Work instructions >>
Look through the material for lines with the word "string", and copy each one.

Provided records >>
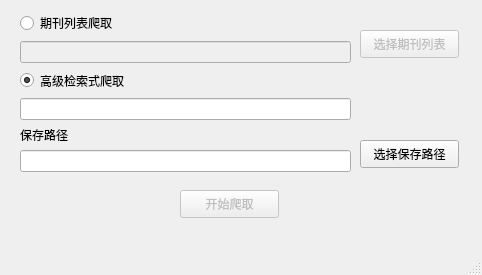
Above: wos_crawler/gui/gui_crawler.ui from tomleung1996/wos_crawler before the change. Below: the same form after it.
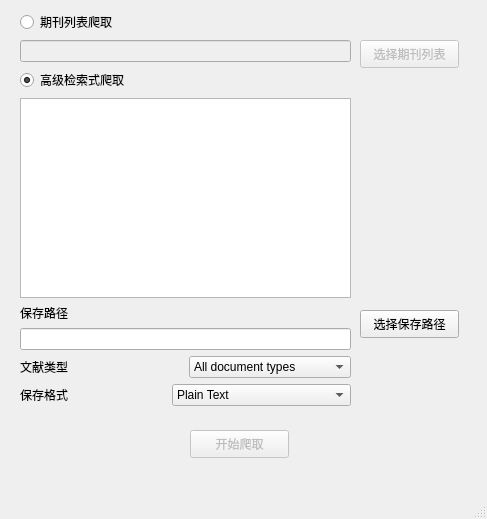
That is the form after the change.

The edit to the form file:
```diff
--- a/wos_crawler/gui/gui_crawler.ui
+++ b/wos_crawler/gui/gui_crawler.ui
@@ -6,8 +6,8 @@
    <rect>
     <x>0</x>
     <y>0</y>
-    <width>482</width>
-    <height>275</height>
+    <width>487</width>
+    <height>519</height>
    </rect>
   </property>
   <property name="windowTitle">
@@ -21,7 +21,7 @@
     <property name="geometry">
      <rect>
       <x>360</x>
-      <y>30</y>
+      <y>40</y>
       <width>99</width>
       <height>28</height>
      </rect>
@@ -36,8 +36,8 @@
     </property>
     <property name="geometry">
      <rect>
-      <x>180</x>
-      <y>190</y>
+      <x>190</x>
+      <y>430</y>
       <width>99</width>
       <height>28</height>
      </rect>
@@ -53,7 +53,7 @@
     <property name="geometry">
      <rect>
       <x>360</x>
-      <y>140</y>
+      <y>310</y>
       <width>99</width>
       <height>28</height>
      </rect>
@@ -62,15 +62,17 @@
      <string>选择保存路径</string>
     </property>
    </widget>
-   <widget class="QWidget" name="">
+   <widget class="QWidget" name="layoutWidget">
     <property name="geometry">
      <rect>
       <x>20</x>
-      <y>11</y>
+      <y>10</y>
       <width>331</width>
-      <height>161</height>
+      <height>396</height>
      </rect>
     </property>
+    <layout class="QVBoxLayout" name="verticalLayout_7">
+     <item>
     <layout class="QVBoxLayout" name="verticalLayout_5">
      <item>
       <layout class="QVBoxLayout" name="verticalLayout_3">
@@ -108,7 +110,7 @@
           </widget>
          </item>
          <item>
-          <widget class="QLineEdit" name="lineEditQuery"/>
+            <widget class="QTextEdit" name="textEditQuery"/>
          </item>
         </layout>
        </item>
@@ -129,6 +131,87 @@
       </layout>
      </item>
     </layout>
+     </item>
+     <item>
+      <layout class="QVBoxLayout" name="verticalLayout_6">
+       <item>
+        <layout class="QHBoxLayout" name="horizontalLayout">
+         <item>
+          <widget class="QLabel" name="label">
+           <property name="text">
+            <string>文献类型</string>
+           </property>
+          </widget>
+         </item>
+         <item>
+          <widget class="QComboBox" name="comboBoxDocumentType">
+           <item>
+            <property name="text">
+             <string>All document types</string>
+            </property>
+           </item>
+           <item>
+            <property name="text">
+             <string>Article</string>
+            </property>
+           </item>
+          </widget>
+         </item>
+        </layout>
+       </item>
+       <item>
+        <layout class="QHBoxLayout" name="horizontalLayout_2">
+         <item>
+          <widget class="QLabel" name="label_2">
+           <property name="text">
+            <string>保存格式</string>
+           </property>
+          </widget>
+         </item>
+         <item>
+          <widget class="QComboBox" name="comboBoxOutputFormat">
+           <item>
+            <property name="text">
+             <string>Plain Text</string>
+            </property>
+           </item>
+           <item>
+            <property name="text">
+             <string>Bibtex</string>
+            </property>
+           </item>
+           <item>
+            <property name="text">
+             <string>HTML</string>
+            </property>
+           </item>
+           <item>
+            <property name="text">
+             <string>Tab-delimited (Win)</string>
+            </property>
+           </item>
+           <item>
+            <property name="text">
+             <string>Tab-delimited (Mac)</string>
+            </property>
+           </item>
+           <item>
+            <property name="text">
+             <string>Tab-delimited (Win, UTF-8)</string>
+            </property>
+           </item>
+           <item>
+            <property name="text">
+             <string>Tab-delimited (Mac, UTF-8)</string>
+            </property>
+           </item>
+          </widget>
+         </item>
+        </layout>
+       </item>
+      </layout>
+     </item>
+    </layout>
    </widget>
   </widget>
   <widget class="QMenuBar" name="menubar">
```
Left out of the diff: 2 changed lines with no effect on the pictures. Lines whose indentation alone changed are shown as unchanged.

Solution >>
      <string>选择保存路径</string>
+            <string>文献类型</string>
+             <string>All document types</string>
+             <string>Article</string>
+            <string>保存格式</string>
+             <string>Plain Text</string>
+             <string>Bibtex</string>
+             <string>HTML</string>
+             <string>Tab-delimited (Win)</string>
+             <string>Tab-delimited (Mac)</string>
+             <string>Tab-delimited (Win, UTF-8)</string>
+             <string>Tab-delimited (Mac, UTF-8)</string>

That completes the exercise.